A good friend of mine got married the other weekend out in Sioux Lookout, and after an eight-hour detour to pick up a good friend in Thunder Bay I found myself, and many of my nerd friends, in a small town in northern Ontario. Somewhere where we very obviously didn’t belong.
My friend Bryan grew up in Winnipeg, where I met him playing Magic. He is one of the smartest guys I know, and when he finished his pharmacy degree, he up and moved to Sioux Lookout for work. Sure enough, a few years later he’s engaged and all his Magic buddies are on their way to the Sioux for a wedding.
Personally, I love weddings. “Open bar” are two of my favorite words in the English language, and when coupled with “dance party”, well, let’s just say my thighs hurt for the next two days because I danced so much. More importantly, though, I had all of my closest friends, a weekend off, way too much alcohol, a cabin, and a lot of nerdy pastimes on hand. I have often said that if you were to record all my friends and I together in a room it would make for an entertaining sitcom. Like nerdy Cheers. There would be only one problem: nobody would have any idea what the hell we were saying.
Nerds have a more bastardized and aggressively changing dialect than any other group of people on the planet. We are constantly surrounding ourselves with things outside of mainstream culture, our interests change extremely rapidly, and mostly we’ve gotten over being embarrassed about ourselves. Even as the world tries to catch up, we are already in another time zone. This is never more apparent than when I get a large group of my friends together and put them in a room with people not privy to our many inside jokes. As we played games and got increasingly intoxicated, our speech patterns became more and more privileged. We very nearly speak in an entirely different language, and you don’t truly realize it until there are outsiders there to call you out.
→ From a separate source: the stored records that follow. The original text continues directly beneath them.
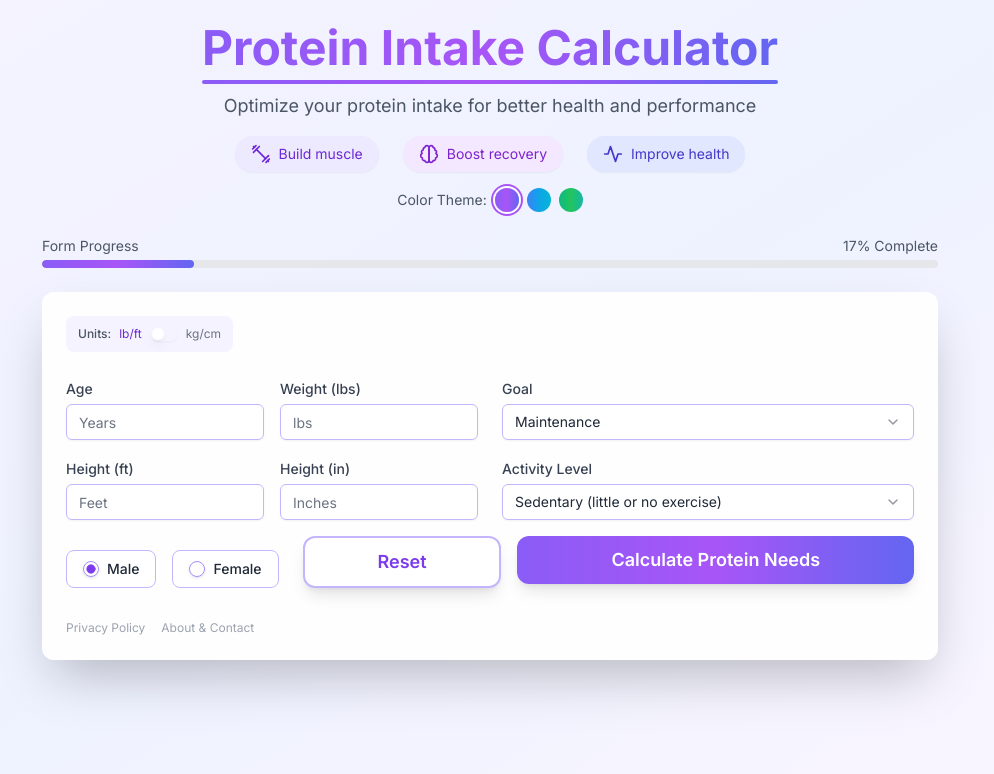
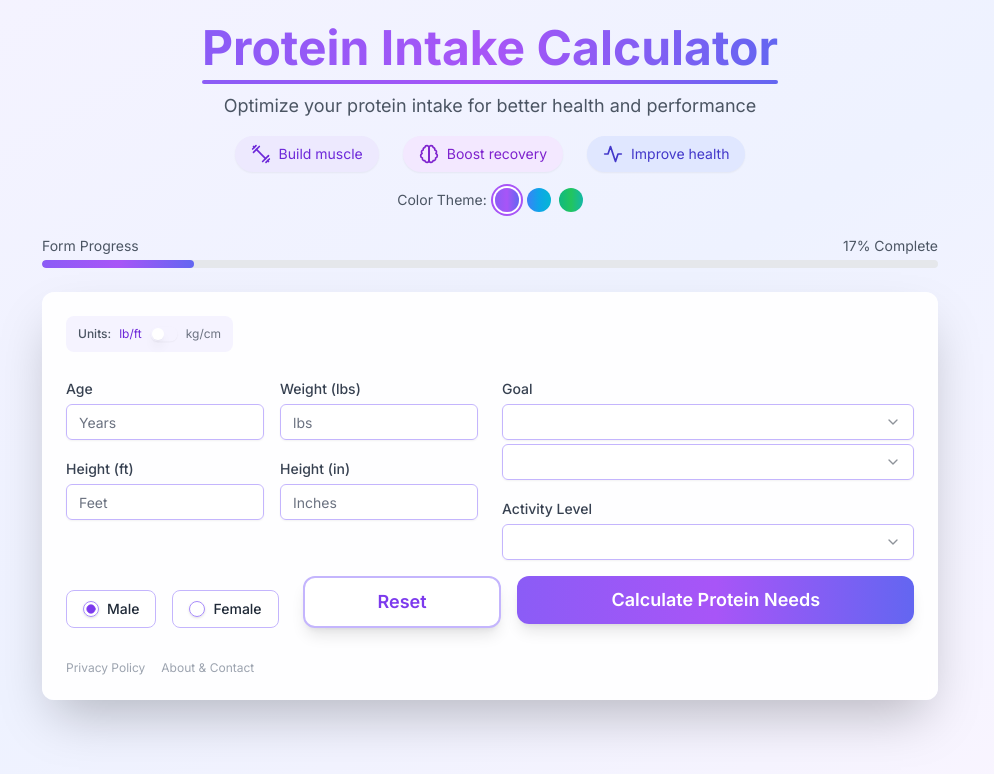
Before and after one commit to Paulsum1985/protein-calculator, a Next.js app: page / in a window 1280 px wide. Shown: the top 774 px of the page, without its empty margins (150-1144 px from the left). Built offline with nearby package versions, Linux system fonts and the light colour scheme.

Commit message:
progress at 0

```diff
--- a/src/app/page.tsx
+++ b/src/app/page.tsx
@@ -11,6 +11,18 @@ import { Switch } from "@/components/ui/switch";
 import { DumbbellIcon, ActivityIcon, BrainIcon } from 'lucide-react';
 import AdUnit from '@/components/AdUnit';
 import Link from 'next/link';
+
+interface FormData {
+  age: string;
+  sex: string;
+  heightFeet: string;
+  heightInches: string;
+  heightCm: string;
+  weight: string;
+  goal: string;
+  activityLevel: string;
+  units: string;
+}
 
 type ThemeKey = 'purple' | 'blue' | 'green';
 
@@ -67,23 +79,22 @@ const themes: Themes = {
 };
 
 const ProteinCalculator = () => {
-  const [formData, setFormData] = useState({
+  const [formData, setFormData] = useState<FormData>({
     age: '',
     sex: 'male',
     heightFeet: '',
     heightInches: '',
     heightCm: '',
     weight: '',
-    goal: 'maintenance',
-    activityLevel: 'sedentary',
-    units: 'imperial',
-    _goalSelected: false,
-    _activitySelected: false
+    goal: '',
+    activityLevel: '',
+    units: 'imperial'
   });
   const [result, setResult] = useState<number | null>(null);
   const [currentTheme, setCurrentTheme] = useState<ThemeKey>('purple');
   const [isVegetarian, setIsVegetarian] = useState(false);
   const [progress, setProgress] = useState(0);
+
   // Progress calculation functions next
   const calculateProgress = () => {
     let completedFields = 0;
@@ -96,9 +107,8 @@ const ProteinCalculator = () => {
         ? !!(formData.heightFeet && formData.heightInches)
         : !!formData.heightCm },
       { field: 'sex', condition: !!formData.sex },
-      // Modified these conditions to check if they've been actively selected
-      { field: 'goal', condition: formData.goal !== 'maintenance' || formData._goalSelected },
-      { field: 'activityLevel', condition: formData.activityLevel !== 'sedentary' || formData._activitySelected }
+      { field: 'goal', condition: !!formData.goal },
+      { field: 'activityLevel', condition: !!formData.activityLevel }
     ];
 
     totalFields = requiredFields.length;
@@ -168,11 +178,9 @@ const ProteinCalculator = () => {
         heightInches: '',
         heightCm: '',
         weight: '',
-        goal: 'maintenance',
-        activityLevel: 'sedentary',
-        units: 'imperial',
-        _goalSelected: false,
-        _activitySelected: false
+        goal: '',           // Changed to empty
+        activityLevel: '',  // Changed to empty
+        units: 'imperial'
     });
     setResult(null);
 };
@@ -285,7 +293,7 @@ return (
           </div>
         </div>
 
-        <div className="mt-2 mb-6">
+        <div className="mt-1 mb-6">
   <div className="flex justify-between mb-1 text-sm text-gray-600">
     <span>Form Progress</span>
     <span>{progress}% Complete</span>
@@ -389,21 +397,30 @@ return (
   <div className="space-y-4">
     <div className="group">
       <Label className="text-sm text-gray-700 group-hover:text-violet-700 transition-colors">Goal</Label>
-      <Select
-    value={formData.goal}
-    onValueChange={(value) => setFormData({
-        ...formData,
-        goal: value,
-        _goalSelected: true
-    })}
->
+      {/* Goal Select */}
+<Select value={formData.goal} onValueChange={(value) => setFormData({...formData, goal: value})}>
   <SelectTrigger className="mt-1 bg-white/70 border-violet-300 focus:border-violet-500 focus:ring-violet-500 transition-all text-gray-800">
-          <SelectValue placeholder="Select your goal" className="text-gray-800" />
+    <SelectValue placeholder="Select your goal" />
   </SelectTrigger>
   <SelectContent className="bg-white border-violet-200 text-gray-800">
     <SelectItem value="fat-loss" className="text-gray-800 hover:bg-violet-50">Fat Loss</SelectItem>
     <SelectItem value="maintenance" className="text-gray-800 hover:bg-violet-50">Maintenance</SelectItem>
     <SelectItem value="muscle-gain" className="text-gray-800 hover:bg-violet-50">Muscle Gain</SelectItem>
+  </SelectContent>
+</Select>
+
+{/* Activity Level Select */}
+<Select value={formData.activityLevel} onValueChange={(value) => setFormData({...formData, activityLevel: value})}>
+  <SelectTrigger className="mt-1 bg-white/70 border-violet-300 focus:border-violet-500 focus:ring-violet-500 transition-all text-gray-800">
+    <SelectValue placeholder="Select activity level" />
+  </SelectTrigger>
+  <SelectContent className="bg-white border-violet-200 text-gray-800">
+    <SelectItem value="sedentary" className="text-gray-800 hover:bg-violet-50">Sedentary (little or no exercise)</SelectItem>
+    <SelectItem value="light" className="text-gray-800 hover:bg-violet-50">Light (1-3 times/week)</SelectItem>
+    <SelectItem value="moderate" className="text-gray-800 hover:bg-violet-50">Moderate (3-5 times/week)</SelectItem>
+    <SelectItem value="active" className="text-gray-800 hover:bg-violet-50">Active (daily exercise)</SelectItem>
+    <SelectItem value="very-active" className="text-gray-800 hover:bg-violet-50">Very Active (6-7 times/week)</SelectItem>
+    <SelectItem value="athlete" className="text-gray-800 hover:bg-violet-50">Professional Athlete</SelectItem>
   </SelectContent>
 </Select>
     </div>
@@ -415,7 +432,6 @@ return (
     onValueChange={(value) => setFormData({
         ...formData,
         activityLevel: value,
-        _activitySelected: true
     })}
 >
         <SelectTrigger className="mt-1 bg-white/70 border-violet-300 focus:border-violet-500 focus:ring-violet-500 transition-all text-gray-800">
```
Lines whose indentation alone changed are shown as unchanged.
Another, maybe more quantifiable, example would be the board game Taboo. If you’ve never played Taboo, a single player from a team is given a word and a series of “taboo” words. He is tasked with getting his teammates to say the word without saying the taboo words. You do this as many times as you can in one minute to score points. Now it sounds simple enough, but under the pressure of the clock and with anomia striking it can be difficult… until you have an entirely different language to play in that still falls within the constraints of the rules.
For example: the word might be “core”, and the taboo words might be things like: “middle”, “center”, “planet”, “fruit”, and “apple”. Without those words, it can be hard to describe that word for many people. However, I would look at my friends and say “WoW raid, Molten blank.” Easy: Molten Core. If nobody plays WoW, I would say “pre-requisite for dragoons.” Easy, cybernetics core. If nobody plays Starcraft, I would say, “Carry, mid, and off-lane are the three blank.” Easy, three cores. The taboo words in the nerd version of the game would be totally different than the ones in the normal game. This is all without slang, inside jokes, and obscure references.
One of the friends who came out to the wedding brought his wife along with him. An extremely intelligent (and attractive) woman, a pharmacist by trade, she joined us one evening for a night of drinking and games. The next day she confessed that nearly all of the time, she had no idea what we were saying. It made me consider the things I was saying at a literal level.
When my friends say something stupid, I like to say, “Individually I understand all of those words, but together, and in that order, I have no idea what they mean.” Now, I mean it in a humorous and sarcastic manner, but it is certainly applicable to this situation. As I stand on one foot and lean sideways and yell “get in,” or someone asks me “what’s it like,” you may know what those words all mean to you, but I promise that to my friends and me they mean something totally different. Or even more obscure terms: “I’m tapped out” means I don’t have any means to help you out, “hellbent” means I’m currently out of whatever it is we are currently talking about, and how could I expect people to know these things? Yet, unconsciously, they slip into my everyday vernacular. When I accidentally tell my dad I have “no responses,” he looks at me like I’m an idiot, and rightfully so. It becomes part of who you are and it can be difficult to go back to proper English terms on the flip of a switch.
Next time you’re with a group of your close friends, or even just people you spend a lot of time with, stop and consider the things you’re saying. Do they make always make sense? How much of it is a personal colloquialism? Most importantly, and trust me the answer is no, do you think you could beat me at Taboo?
Tyler Morse is a Contributing Editor to aybonline.com.